#### [WHAT THE TASK REQUIRES]
The answer must be an exact copy of the records, with every picture left out.

*** DATA TO USE ***

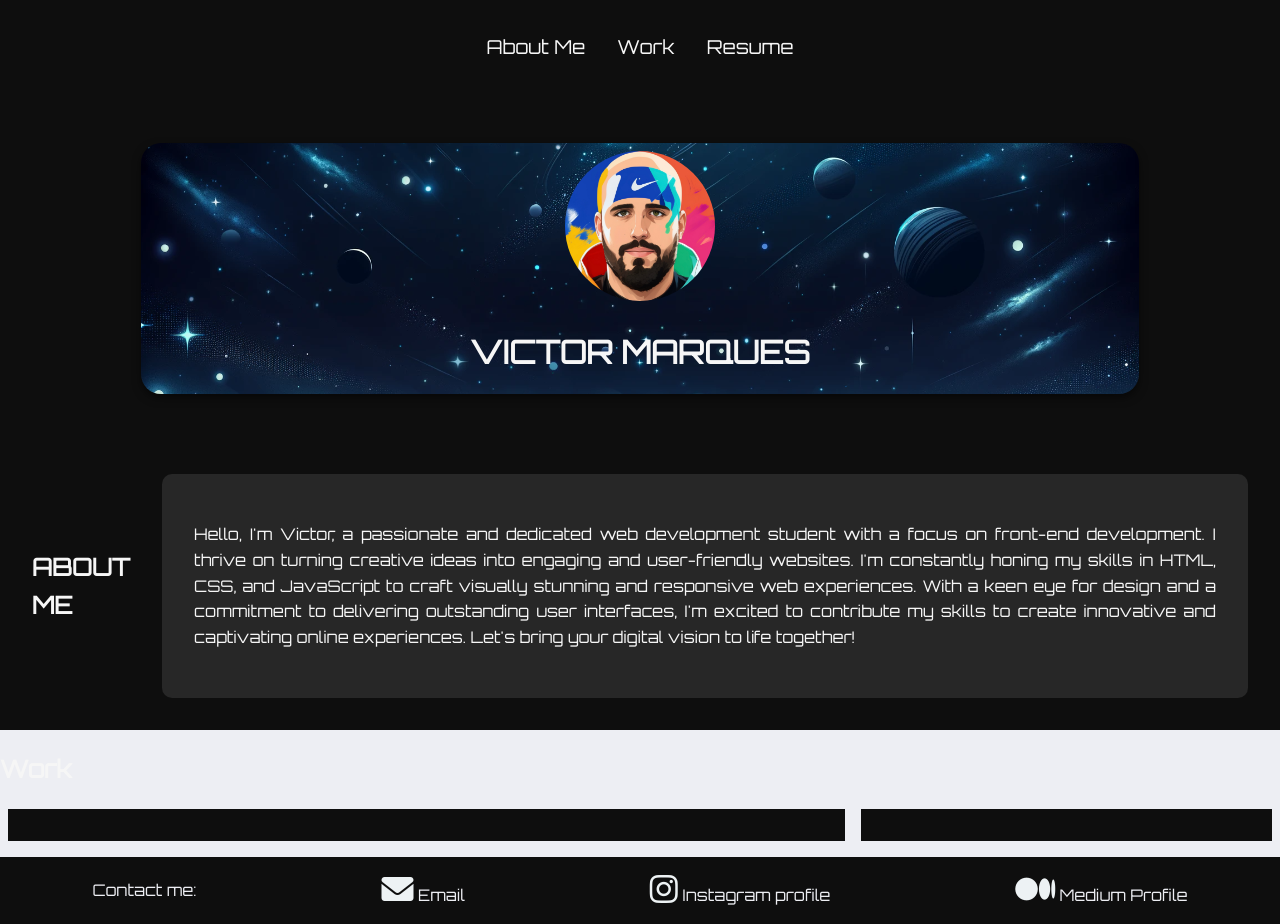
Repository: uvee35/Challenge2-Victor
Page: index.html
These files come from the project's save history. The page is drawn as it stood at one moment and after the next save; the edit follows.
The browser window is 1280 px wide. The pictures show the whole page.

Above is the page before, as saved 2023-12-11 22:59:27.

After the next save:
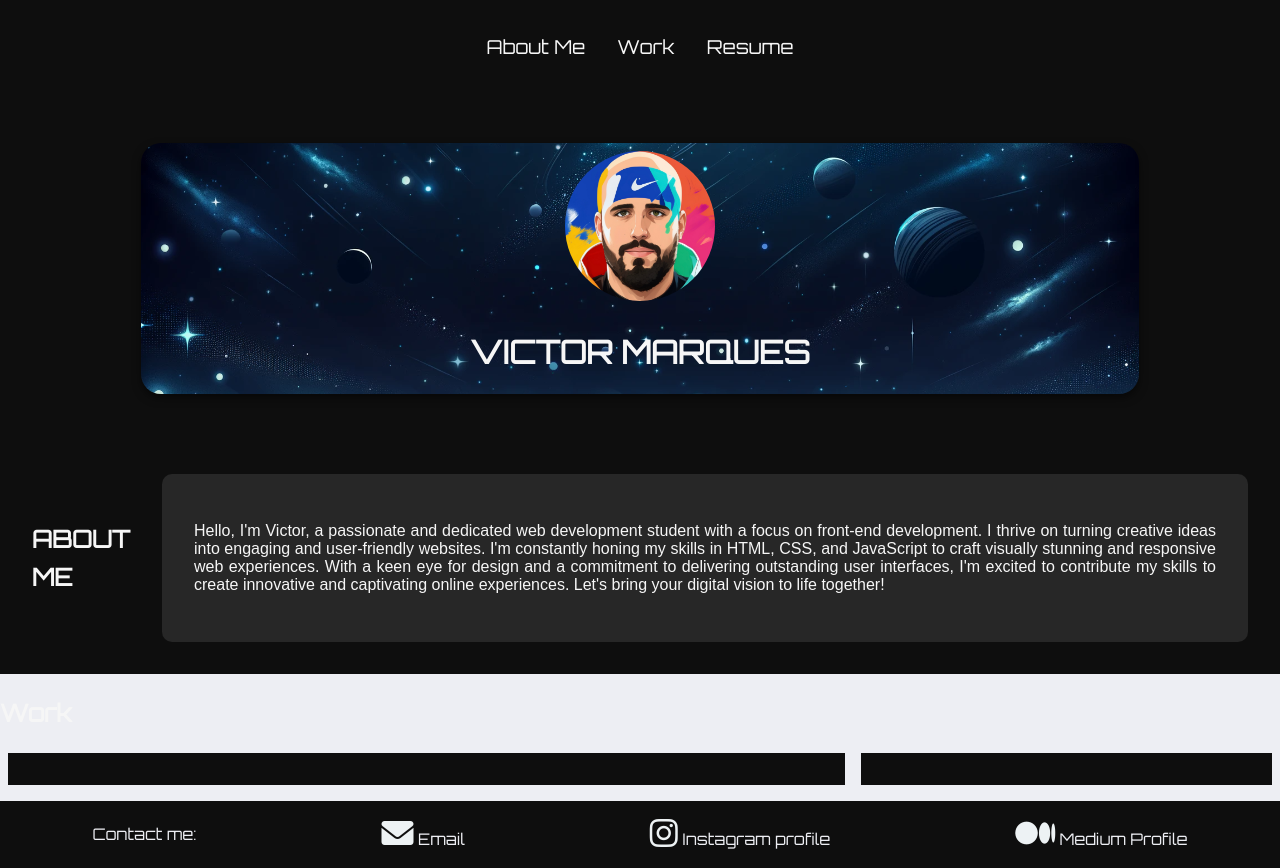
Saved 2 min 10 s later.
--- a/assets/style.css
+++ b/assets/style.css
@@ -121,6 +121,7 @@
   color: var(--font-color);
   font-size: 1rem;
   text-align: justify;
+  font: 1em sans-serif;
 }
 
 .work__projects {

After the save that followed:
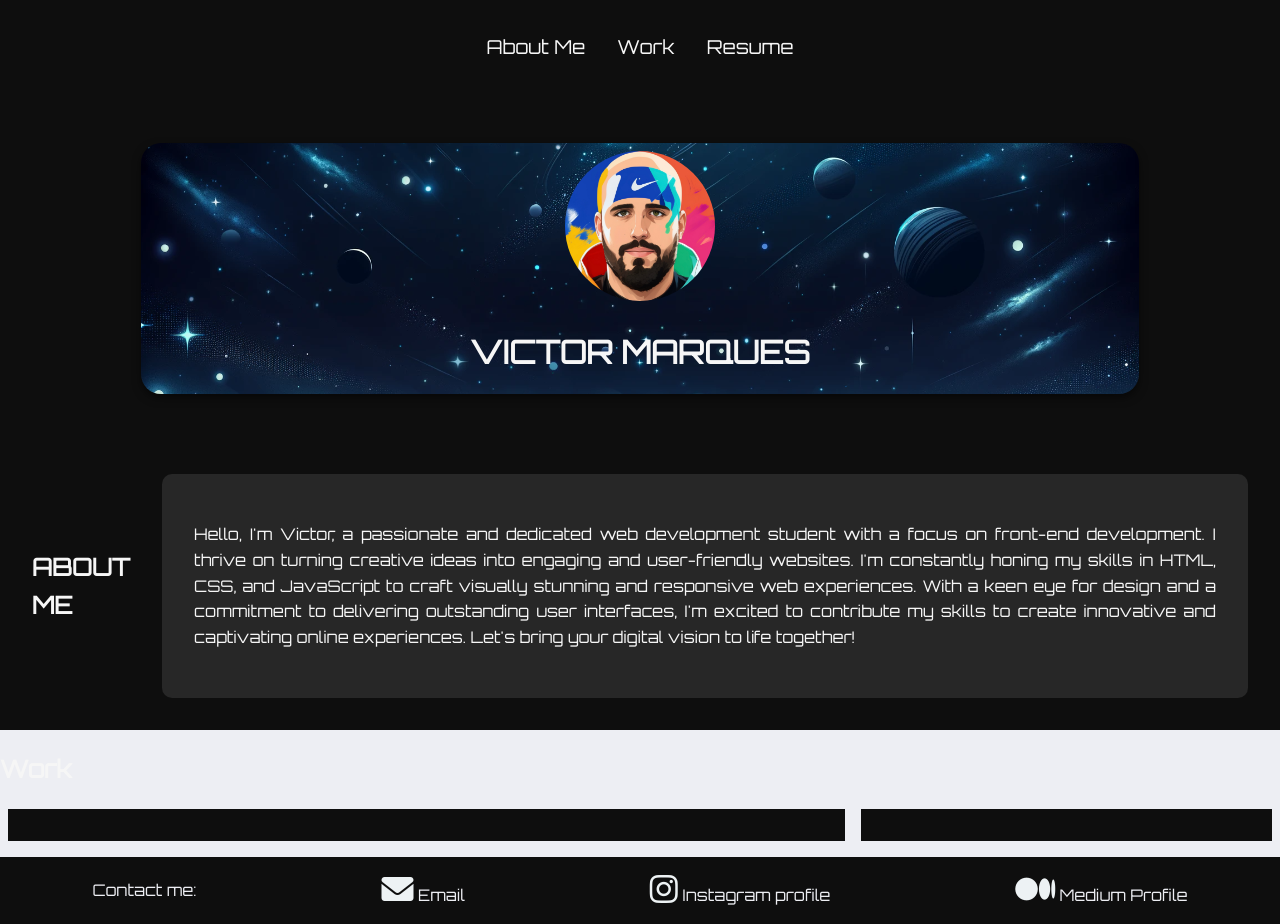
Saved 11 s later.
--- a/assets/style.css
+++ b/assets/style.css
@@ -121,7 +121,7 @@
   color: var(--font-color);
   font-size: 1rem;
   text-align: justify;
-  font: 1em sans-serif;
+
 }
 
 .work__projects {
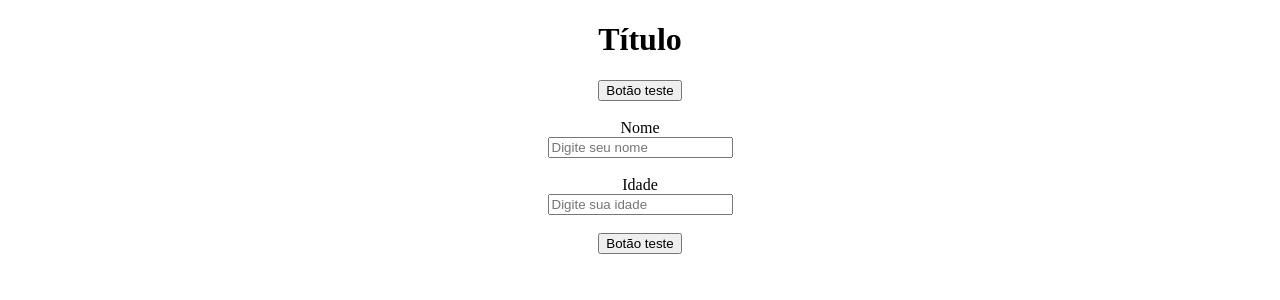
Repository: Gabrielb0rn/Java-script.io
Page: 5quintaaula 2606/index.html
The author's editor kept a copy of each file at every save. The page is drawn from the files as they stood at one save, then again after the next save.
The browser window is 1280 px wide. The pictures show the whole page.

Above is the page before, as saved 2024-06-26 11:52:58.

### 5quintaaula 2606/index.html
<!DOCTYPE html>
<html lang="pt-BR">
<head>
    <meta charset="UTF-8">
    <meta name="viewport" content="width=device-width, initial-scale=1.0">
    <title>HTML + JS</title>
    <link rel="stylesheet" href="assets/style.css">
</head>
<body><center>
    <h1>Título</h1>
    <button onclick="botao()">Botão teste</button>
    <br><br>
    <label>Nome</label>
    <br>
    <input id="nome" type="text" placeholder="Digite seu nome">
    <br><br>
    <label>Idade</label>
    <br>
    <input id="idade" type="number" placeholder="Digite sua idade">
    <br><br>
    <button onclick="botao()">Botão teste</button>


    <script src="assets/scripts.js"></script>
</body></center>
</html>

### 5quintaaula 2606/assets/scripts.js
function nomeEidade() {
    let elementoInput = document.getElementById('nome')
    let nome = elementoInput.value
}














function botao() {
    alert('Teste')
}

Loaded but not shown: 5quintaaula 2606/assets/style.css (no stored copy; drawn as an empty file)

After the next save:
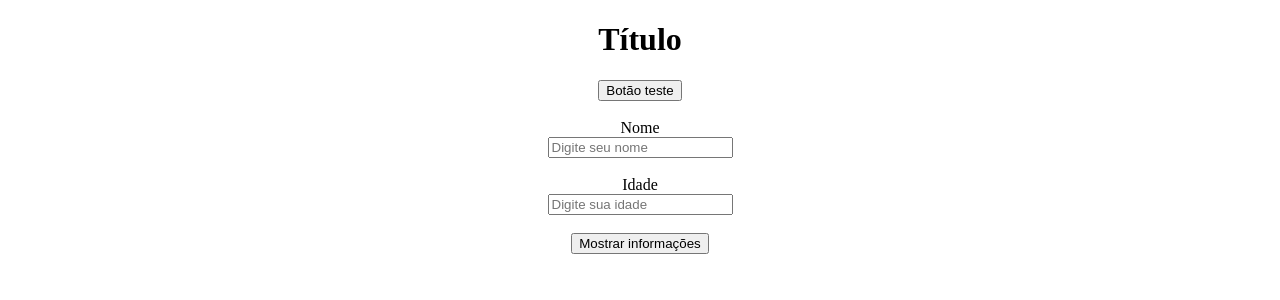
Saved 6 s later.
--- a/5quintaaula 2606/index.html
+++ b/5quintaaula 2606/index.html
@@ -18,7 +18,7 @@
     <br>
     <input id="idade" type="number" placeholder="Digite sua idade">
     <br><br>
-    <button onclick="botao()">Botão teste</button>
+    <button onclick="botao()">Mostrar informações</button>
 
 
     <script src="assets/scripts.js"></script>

***

#### [RESPONSE TO THIS EXERCISE]
Repository: uvee35/Challenge2-Victor
Page: index.html
These files come from the project's save history. The page is drawn as it stood at one moment and after the next save; the edit follows.
The browser window is 1280 px wide. The pictures show the whole page.

Above is the page before, as saved 2023-12-11 22:59:27.

After the next save:
Saved 2 min 10 s later.
--- a/assets/style.css
+++ b/assets/style.css
@@ -121,6 +121,7 @@
   color: var(--font-color);
   font-size: 1rem;
   text-align: justify;
+  font: 1em sans-serif;
 }
 
 .work__projects {

After the save that followed:
Saved 11 s later.
--- a/assets/style.css
+++ b/assets/style.css
@@ -121,7 +121,7 @@
   color: var(--font-color);
   font-size: 1rem;
   text-align: justify;
-  font: 1em sans-serif;
+
 }
 
 .work__projects {
Repository: Gabrielb0rn/Java-script.io
Page: 5quintaaula 2606/index.html
The author's editor kept a copy of each file at every save. The page is drawn from the files as they stood at one save, then again after the next save.
The browser window is 1280 px wide. The pictures show the whole page.

Above is the page before, as saved 2024-06-26 11:52:58.

### 5quintaaula 2606/index.html
<!DOCTYPE html>
<html lang="pt-BR">
<head>
    <meta charset="UTF-8">
    <meta name="viewport" content="width=device-width, initial-scale=1.0">
    <title>HTML + JS</title>
    <link rel="stylesheet" href="assets/style.css">
</head>
<body><center>
    <h1>Título</h1>
    <button onclick="botao()">Botão teste</button>
    <br><br>
    <label>Nome</label>
    <br>
    <input id="nome" type="text" placeholder="Digite seu nome">
    <br><br>
    <label>Idade</label>
    <br>
    <input id="idade" type="number" placeholder="Digite sua idade">
    <br><br>
    <button onclick="botao()">Botão teste</button>


    <script src="assets/scripts.js"></script>
</body></center>
</html>

### 5quintaaula 2606/assets/scripts.js
function nomeEidade() {
    let elementoInput = document.getElementById('nome')
    let nome = elementoInput.value
}














function botao() {
    alert('Teste')
}

Loaded but not shown: 5quintaaula 2606/assets/style.css (no stored copy; drawn as an empty file)

After the next save:
Saved 6 s later.
--- a/5quintaaula 2606/index.html
+++ b/5quintaaula 2606/index.html
@@ -18,7 +18,7 @@
     <br>
     <input id="idade" type="number" placeholder="Digite sua idade">
     <br><br>
-    <button onclick="botao()">Botão teste</button>
+    <button onclick="botao()">Mostrar informações</button>
 
 
     <script src="assets/scripts.js"></script>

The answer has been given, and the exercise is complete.